In fact, Israel’s “mounting isolation” threatens it diplomatically and economically, may contribute to relatively high emigration rates by Israeli Jews, and strengthens Palestinian intransigence over negotiating a comprise settlement. It’s the Palestinian Arabs who, simply by avoiding peace with Israel, can instigate further international condemnation and isolation of the Jewish state. Palestinian leadership has chosen the “sub-optimal status quo” for the people it claims to represent since it rejected partition in 1947, supported terrorism and war until 1993, and undermined the peace commitments it made then. Its optimal strategy has been to play the victim, resist peace and watch pressure on Israel grow.

Exception to the rule

A day after it published Bisharat’s piece, The Post ran the one pro-Israel — or better, non anti-Israel — outside commentary for this period. “Three errors that threaten Mideast talks,” by Elliott Abrams, appeared on the paper’s September 4 Op-Ed page — a Saturday, typically the edition with the smallest circulation of the week.

Abrams, a deputy national security adviser to President George W. Bush and now a senior fellow for Middle Eastern studies at the Council on Foreign Relations, warns the Obama administration to avoid actions that would disrupt U.S. mediation. These, he asserts, include intruding in a way that transforms direct, bilateral talks into a trilateral affair, and seeking a “framework” agreement within the president one-year deadline. “All this cannot possibly happen,” Abrams says, “until a final-status agreement is signed and implemented. Asking the parties to announce their ‘fundamental compromises’ on the core issues when a final-status agreement is years away is asking them to commit political suicide.” Read here

Arab-Israeli revisionism

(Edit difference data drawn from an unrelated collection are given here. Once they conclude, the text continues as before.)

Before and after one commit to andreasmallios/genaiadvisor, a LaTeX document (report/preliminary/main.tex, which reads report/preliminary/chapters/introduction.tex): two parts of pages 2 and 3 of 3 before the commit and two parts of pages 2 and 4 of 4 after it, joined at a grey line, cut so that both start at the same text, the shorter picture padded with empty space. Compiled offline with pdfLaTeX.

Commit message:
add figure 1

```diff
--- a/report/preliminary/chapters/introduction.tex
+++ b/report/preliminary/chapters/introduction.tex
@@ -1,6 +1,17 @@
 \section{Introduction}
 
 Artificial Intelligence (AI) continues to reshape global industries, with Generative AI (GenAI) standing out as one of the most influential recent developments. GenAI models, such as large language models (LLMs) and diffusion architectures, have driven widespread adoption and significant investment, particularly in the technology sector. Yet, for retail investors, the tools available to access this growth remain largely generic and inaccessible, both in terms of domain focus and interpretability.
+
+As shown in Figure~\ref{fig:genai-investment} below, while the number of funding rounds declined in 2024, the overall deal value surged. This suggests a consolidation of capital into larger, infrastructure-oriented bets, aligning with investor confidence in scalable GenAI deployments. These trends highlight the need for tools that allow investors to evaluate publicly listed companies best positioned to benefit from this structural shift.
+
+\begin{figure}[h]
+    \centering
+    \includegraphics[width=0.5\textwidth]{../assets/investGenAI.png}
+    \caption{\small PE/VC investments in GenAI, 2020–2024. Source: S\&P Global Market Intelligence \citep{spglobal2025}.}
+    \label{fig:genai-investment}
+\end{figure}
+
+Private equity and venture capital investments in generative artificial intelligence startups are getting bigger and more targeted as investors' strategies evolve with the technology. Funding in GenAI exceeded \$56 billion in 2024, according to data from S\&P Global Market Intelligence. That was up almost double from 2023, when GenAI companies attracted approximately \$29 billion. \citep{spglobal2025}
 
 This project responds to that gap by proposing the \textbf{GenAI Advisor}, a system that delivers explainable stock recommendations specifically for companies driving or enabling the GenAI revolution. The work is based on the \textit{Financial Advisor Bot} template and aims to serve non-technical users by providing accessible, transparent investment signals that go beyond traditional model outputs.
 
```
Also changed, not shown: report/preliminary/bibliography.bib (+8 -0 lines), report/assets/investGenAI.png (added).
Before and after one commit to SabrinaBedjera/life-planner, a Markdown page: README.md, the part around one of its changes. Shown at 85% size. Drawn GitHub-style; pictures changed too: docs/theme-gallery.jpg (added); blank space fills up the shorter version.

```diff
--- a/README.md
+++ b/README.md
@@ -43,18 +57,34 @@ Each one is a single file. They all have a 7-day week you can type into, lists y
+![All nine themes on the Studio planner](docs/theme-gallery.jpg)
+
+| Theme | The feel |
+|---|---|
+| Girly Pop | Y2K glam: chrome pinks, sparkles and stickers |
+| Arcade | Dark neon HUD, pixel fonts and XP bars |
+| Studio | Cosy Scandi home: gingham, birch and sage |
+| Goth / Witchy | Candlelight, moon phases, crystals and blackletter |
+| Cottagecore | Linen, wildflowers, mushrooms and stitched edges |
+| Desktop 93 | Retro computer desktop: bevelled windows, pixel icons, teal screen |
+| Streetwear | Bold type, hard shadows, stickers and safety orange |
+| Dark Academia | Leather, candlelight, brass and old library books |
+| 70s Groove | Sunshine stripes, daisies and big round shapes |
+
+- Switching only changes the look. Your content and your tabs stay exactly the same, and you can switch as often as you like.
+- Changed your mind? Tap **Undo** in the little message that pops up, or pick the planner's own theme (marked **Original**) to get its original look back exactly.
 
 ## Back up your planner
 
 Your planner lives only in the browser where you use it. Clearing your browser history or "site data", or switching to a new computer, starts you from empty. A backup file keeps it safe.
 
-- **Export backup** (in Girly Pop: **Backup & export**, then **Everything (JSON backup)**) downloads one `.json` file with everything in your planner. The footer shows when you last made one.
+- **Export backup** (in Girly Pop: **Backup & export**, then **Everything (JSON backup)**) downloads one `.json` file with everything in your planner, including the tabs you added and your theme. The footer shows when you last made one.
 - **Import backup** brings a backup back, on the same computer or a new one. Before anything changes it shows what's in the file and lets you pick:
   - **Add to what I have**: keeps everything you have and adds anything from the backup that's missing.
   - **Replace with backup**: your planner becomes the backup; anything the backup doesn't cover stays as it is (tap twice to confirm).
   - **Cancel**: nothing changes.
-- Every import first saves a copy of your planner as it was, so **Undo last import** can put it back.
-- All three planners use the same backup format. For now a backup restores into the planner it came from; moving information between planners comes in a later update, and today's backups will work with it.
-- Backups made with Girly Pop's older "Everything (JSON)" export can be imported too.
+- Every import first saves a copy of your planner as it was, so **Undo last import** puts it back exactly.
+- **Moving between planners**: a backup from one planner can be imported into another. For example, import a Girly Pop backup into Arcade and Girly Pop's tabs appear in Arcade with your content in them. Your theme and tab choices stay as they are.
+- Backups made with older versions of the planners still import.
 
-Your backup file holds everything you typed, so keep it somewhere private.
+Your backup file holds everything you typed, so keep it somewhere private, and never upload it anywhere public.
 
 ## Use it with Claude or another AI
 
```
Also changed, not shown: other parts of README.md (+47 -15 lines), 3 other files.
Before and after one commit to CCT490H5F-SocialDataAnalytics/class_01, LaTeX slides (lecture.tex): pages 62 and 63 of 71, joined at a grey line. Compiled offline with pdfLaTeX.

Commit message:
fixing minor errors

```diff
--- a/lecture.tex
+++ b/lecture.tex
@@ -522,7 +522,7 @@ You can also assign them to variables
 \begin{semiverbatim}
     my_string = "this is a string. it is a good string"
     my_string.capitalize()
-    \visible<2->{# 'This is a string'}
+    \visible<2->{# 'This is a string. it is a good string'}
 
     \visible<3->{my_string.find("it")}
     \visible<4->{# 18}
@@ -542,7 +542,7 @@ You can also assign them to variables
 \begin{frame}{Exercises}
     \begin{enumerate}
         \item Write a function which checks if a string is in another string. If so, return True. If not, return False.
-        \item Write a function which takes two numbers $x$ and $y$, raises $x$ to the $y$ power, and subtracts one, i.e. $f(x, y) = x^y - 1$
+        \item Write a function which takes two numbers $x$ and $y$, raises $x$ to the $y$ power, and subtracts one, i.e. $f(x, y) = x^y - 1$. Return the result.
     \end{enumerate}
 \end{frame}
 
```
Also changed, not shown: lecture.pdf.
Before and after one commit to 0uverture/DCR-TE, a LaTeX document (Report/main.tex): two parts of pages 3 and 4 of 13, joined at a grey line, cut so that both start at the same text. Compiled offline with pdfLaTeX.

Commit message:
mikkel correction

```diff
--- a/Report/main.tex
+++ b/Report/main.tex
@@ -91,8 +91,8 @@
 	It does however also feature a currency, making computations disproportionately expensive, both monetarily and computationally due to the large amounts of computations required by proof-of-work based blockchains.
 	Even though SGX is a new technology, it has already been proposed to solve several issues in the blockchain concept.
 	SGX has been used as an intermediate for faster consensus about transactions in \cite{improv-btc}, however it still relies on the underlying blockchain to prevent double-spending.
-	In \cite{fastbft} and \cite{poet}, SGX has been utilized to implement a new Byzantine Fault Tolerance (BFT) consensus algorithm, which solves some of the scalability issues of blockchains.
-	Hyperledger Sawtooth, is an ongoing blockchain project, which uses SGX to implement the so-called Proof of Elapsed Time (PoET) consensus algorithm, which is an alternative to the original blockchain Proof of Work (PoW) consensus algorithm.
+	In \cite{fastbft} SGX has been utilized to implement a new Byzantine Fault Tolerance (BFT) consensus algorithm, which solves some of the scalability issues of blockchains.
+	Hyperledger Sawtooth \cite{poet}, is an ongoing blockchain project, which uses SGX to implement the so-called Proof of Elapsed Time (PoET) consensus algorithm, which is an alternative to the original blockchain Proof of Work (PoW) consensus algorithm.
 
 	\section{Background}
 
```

As if to strengthen its pro-Palestinian or anti-Israeli tilt, The Post Op-Ed page countered Abrams’ piece with “Palestine’s inevitable independence; Even if peace talks fail, a state must be formed,” by Daoud Kuttab, on September 7. Kuttab, journalist, predictable voice of Palestinian “moderation” and frequent guest of Post Op-Ed pages, offers a revisionist history of Palestinian-Israeli talks.

* He claims that “history is a witness to the lack of Palestinian accomplishments in incremental negotiations.” Actually, the history of Oslo-era Israeli-Palestinian talks bears witness to repeated Palestinian agreement to end anti-Israel terrorism, end anti-Israeli incitement, and resolve outstanding issues through negotiations — and repeated violations of those primary commitments. Kuttab acknowledges that “the Palestine Liberation Organization long pursued a dual strategy of military resistance [terrorism] and politics ….” but won’t say that this duplicity destroyed the considerable Palestinian economic progress of the early Oslo period.

* Kuttab claims that “… today’s Palestinian leaders have clearly opposed any form of violence.” He mentions neither Hamas, which rules that half of the Palestinian Arab population that lives in the Gaza Strip, nor the numerous statements by PA leaders in the West Bank to the effect that anti-Israel violence is not wrong but simply inopportune. And he refers misleadingly to the “international divestment campaign,” simply as non-violent rather than as part of PA-supported effort to delegitimize the Jewish state.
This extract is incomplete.